explicitClick to confirm you are 18+

Avoiding Lemons Users? (Where is Rep?)

#MindsGamingAug 1, 2018, 12:16:47 AM
thumb_up64thumb_down1more_vert

Last year I wrote an article called Minds should adopt a reputation system that works, this was a short and sweet article about the system Stack Overflow uses to identify reputation of users in the community and how using these basic layout could improve Minds and the channels/users that contribute to the community in a productive way by giving them assigned value of public “reputation” points for others doing things to content like an up-vote comments over the values of posting a link or text for points.


Minds still doesn’t have a public reputation system but its token reward system acts on how registered users interact with your content, but what happened to a reputation system? Do we need to identify reasons why a reputation system is valuable inside a community, expressly one that will hopefully have a valued token outside the network. In 2010 Forbes wrote an article titled “How To Design Online Reputation Systems” stating, 

“Some of the most exciting ideas right now have to do with harnessing the collective intelligence of crowds and communities. Think of open-source software and knowledge markets, of user-generated content platforms--just a few ways that loosely networked users can create or evaluate products, content or ideas. The Web is social, people are interlinked. And this seems to offer executives the promise of providing something--ideas, work, decisions--for next to nothing, if only they can manage it correctly.

The first step is to understand that the social Web is paradoxical. New platforms may be all about harnessing crowds and communities, but in the end those groups are only the sum of individuals. Your company’s social web efforts will only succeed to the extent that you are able to attract good individuals, motivate them to perform good work and empower them to get to know and trust one another.

The question becomes, how do you do that? And the answer is by capitalizing on the motivational power of reputation.”

As of now Minds has accomplished some of this (in my view) with the token reward system , rewarding creators for ideas, work, and activity from other registered users. Minds is still missing a key ingredient for creators to gain revenue making content and this is a reputation system, a way to identify what your peers think of your channel and its services, provided rewards, content and sales.



I say reputation system for a reason and this is because a reputation system is completely different than a governance program as reputation systems run off peer based reviews and actions over a panel or vote system of a controlled entity.



Governance Projects

I have not seen a governance project that I liked in a long time, and I'm not against them, a community user bored could accomplish a lot on a open sourced network I feel if Minds were to implement something to vote on upcoming features, issues that need addressing and other things that affect the you at a user level.



I have heard that @medworthy and @Luculent are working on a governance project of some type that I am looking forward to reading and and giving my input on, if anyone can get me on bored with a governance project its probably them, and of course I have no idea how long it will be before the final idea is presented to you so glad to give some hype ;)
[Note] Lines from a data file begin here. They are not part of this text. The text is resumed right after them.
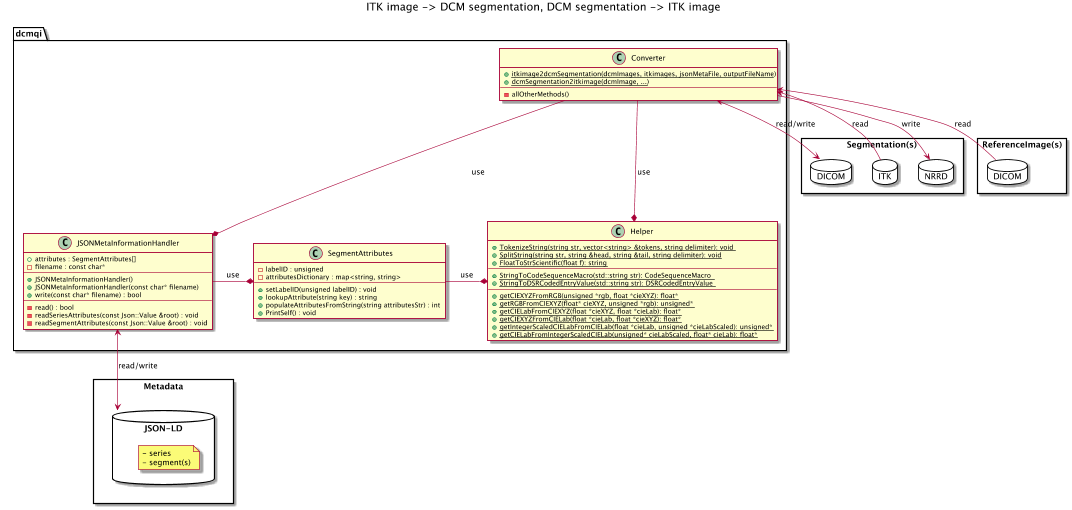
The PlantUML diagram Design/DICOMSegmentationConverter.png in QIICR/dcmqi, before a commit.
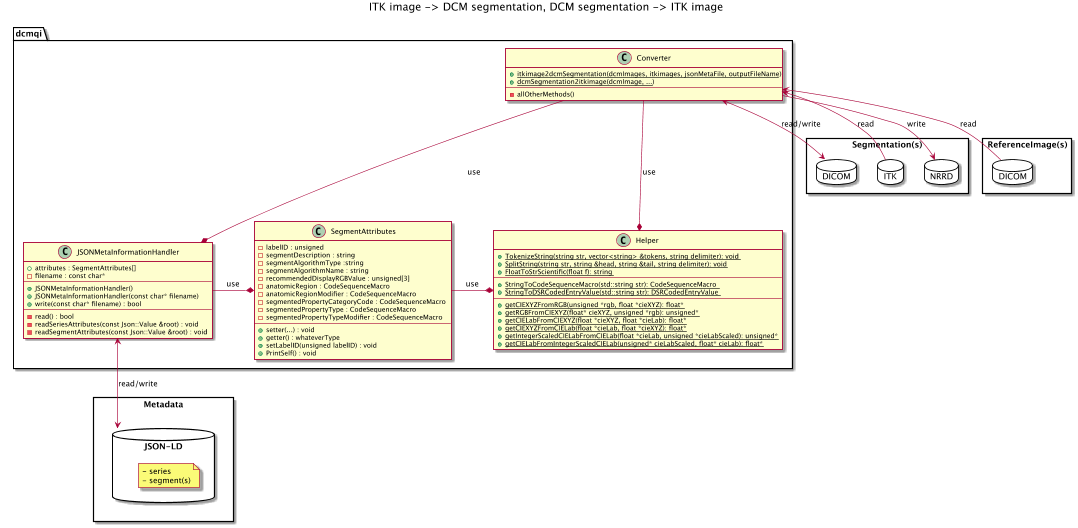
The same diagram one commit later.

Commit message:
ENH: updated design

Change to the diagram source:
```diff
@@ -80,11 +80,19 @@
 
 class SegmentAttributes {
     - labelID : unsigned
-    - attributesDictionary : map<string, string>
+    - segmentDescription : string
+    - segmentAlgorithmType :string
+    - segmentAlgorithmName : string
+    - recommendedDisplayRGBValue : unsigned[3]
+    - anatomicRegion : CodeSequenceMacro
+    - anatomicRegionModifier : CodeSequenceMacro
+    - segmentedPropertyCategoryCode : CodeSequenceMacro
+    - segmentedPropertyType : CodeSequenceMacro
+    - segmentedPropertyTypeModifier : CodeSequenceMacro
 ---
+    + setter(...) : void
+    + getter() : whateverType
     + setLabelID(unsigned labelID) : void
-    + lookupAttribute(string key) : string
-    + populateAttributesFromString(string attributesStr) : int
     + PrintSelf() : void
 }
 
```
I hope you enjoyed this little blog join us soon for our blog spot this coming month where we invite anyone willing to join the topic to blog with us!

References:

Minds should adopt a reputation system that works

Social Media Leadership